(Provided records Opens)

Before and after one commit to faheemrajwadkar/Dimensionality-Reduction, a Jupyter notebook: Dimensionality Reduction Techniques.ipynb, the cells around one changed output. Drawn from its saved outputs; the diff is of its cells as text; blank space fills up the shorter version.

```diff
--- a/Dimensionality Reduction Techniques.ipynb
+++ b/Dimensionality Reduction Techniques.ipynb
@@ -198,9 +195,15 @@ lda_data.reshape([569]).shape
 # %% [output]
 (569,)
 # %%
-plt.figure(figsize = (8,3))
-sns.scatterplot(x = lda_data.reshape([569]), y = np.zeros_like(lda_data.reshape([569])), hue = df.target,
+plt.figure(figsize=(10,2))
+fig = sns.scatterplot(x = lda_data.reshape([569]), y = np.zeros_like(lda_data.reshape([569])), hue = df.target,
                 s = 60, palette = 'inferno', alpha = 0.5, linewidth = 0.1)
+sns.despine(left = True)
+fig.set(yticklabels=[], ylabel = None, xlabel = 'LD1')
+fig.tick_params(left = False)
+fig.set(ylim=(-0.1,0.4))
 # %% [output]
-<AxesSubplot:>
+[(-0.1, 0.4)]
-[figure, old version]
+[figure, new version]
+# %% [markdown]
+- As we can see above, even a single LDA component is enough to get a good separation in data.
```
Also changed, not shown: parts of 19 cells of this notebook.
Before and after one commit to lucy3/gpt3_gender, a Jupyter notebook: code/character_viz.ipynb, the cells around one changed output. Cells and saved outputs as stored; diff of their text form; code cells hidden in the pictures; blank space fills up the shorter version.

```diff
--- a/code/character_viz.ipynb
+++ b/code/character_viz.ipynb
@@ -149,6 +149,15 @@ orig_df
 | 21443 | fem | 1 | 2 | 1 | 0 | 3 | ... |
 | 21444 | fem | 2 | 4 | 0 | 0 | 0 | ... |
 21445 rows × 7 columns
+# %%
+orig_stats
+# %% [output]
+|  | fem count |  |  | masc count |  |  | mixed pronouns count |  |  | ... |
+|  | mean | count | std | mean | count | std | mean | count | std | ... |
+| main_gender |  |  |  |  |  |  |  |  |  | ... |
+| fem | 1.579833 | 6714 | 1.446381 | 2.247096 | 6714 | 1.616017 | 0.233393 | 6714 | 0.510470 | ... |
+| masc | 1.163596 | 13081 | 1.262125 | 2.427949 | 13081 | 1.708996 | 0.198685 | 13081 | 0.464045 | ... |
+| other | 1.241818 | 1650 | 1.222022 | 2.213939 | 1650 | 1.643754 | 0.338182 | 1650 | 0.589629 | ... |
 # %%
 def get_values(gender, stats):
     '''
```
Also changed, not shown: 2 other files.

(Provided records Closes)

> **What you need to do**
Word for word, copy out all of the data shown above.

> **The completed task**
Before and after one commit to faheemrajwadkar/Dimensionality-Reduction, a Jupyter notebook: Dimensionality Reduction Techniques.ipynb, the cells around one changed output. Drawn from its saved outputs; the diff is of its cells as text; blank space fills up the shorter version.

```diff
--- a/Dimensionality Reduction Techniques.ipynb
+++ b/Dimensionality Reduction Techniques.ipynb
@@ -198,9 +195,15 @@ lda_data.reshape([569]).shape
 # %% [output]
 (569,)
 # %%
-plt.figure(figsize = (8,3))
-sns.scatterplot(x = lda_data.reshape([569]), y = np.zeros_like(lda_data.reshape([569])), hue = df.target,
+plt.figure(figsize=(10,2))
+fig = sns.scatterplot(x = lda_data.reshape([569]), y = np.zeros_like(lda_data.reshape([569])), hue = df.target,
                 s = 60, palette = 'inferno', alpha = 0.5, linewidth = 0.1)
+sns.despine(left = True)
+fig.set(yticklabels=[], ylabel = None, xlabel = 'LD1')
+fig.tick_params(left = False)
+fig.set(ylim=(-0.1,0.4))
 # %% [output]
-<AxesSubplot:>
+[(-0.1, 0.4)]
-[figure, old version]
+[figure, new version]
+# %% [markdown]
+- As we can see above, even a single LDA component is enough to get a good separation in data.
```
Also changed, not shown: parts of 19 cells of this notebook.
Before and after one commit to lucy3/gpt3_gender, a Jupyter notebook: code/character_viz.ipynb, the cells around one changed output. Cells and saved outputs as stored; diff of their text form; code cells hidden in the pictures; blank space fills up the shorter version.

```diff
--- a/code/character_viz.ipynb
+++ b/code/character_viz.ipynb
@@ -149,6 +149,15 @@ orig_df
 | 21443 | fem | 1 | 2 | 1 | 0 | 3 | ... |
 | 21444 | fem | 2 | 4 | 0 | 0 | 0 | ... |
 21445 rows × 7 columns
+# %%
+orig_stats
+# %% [output]
+|  | fem count |  |  | masc count |  |  | mixed pronouns count |  |  | ... |
+|  | mean | count | std | mean | count | std | mean | count | std | ... |
+| main_gender |  |  |  |  |  |  |  |  |  | ... |
+| fem | 1.579833 | 6714 | 1.446381 | 2.247096 | 6714 | 1.616017 | 0.233393 | 6714 | 0.510470 | ... |
+| masc | 1.163596 | 13081 | 1.262125 | 2.427949 | 13081 | 1.708996 | 0.198685 | 13081 | 0.464045 | ... |
+| other | 1.241818 | 1650 | 1.222022 | 2.213939 | 1650 | 1.643754 | 0.338182 | 1650 | 0.589629 | ... |
 # %%
 def get_values(gender, stats):
     '''
```
Also changed, not shown: 2 other files.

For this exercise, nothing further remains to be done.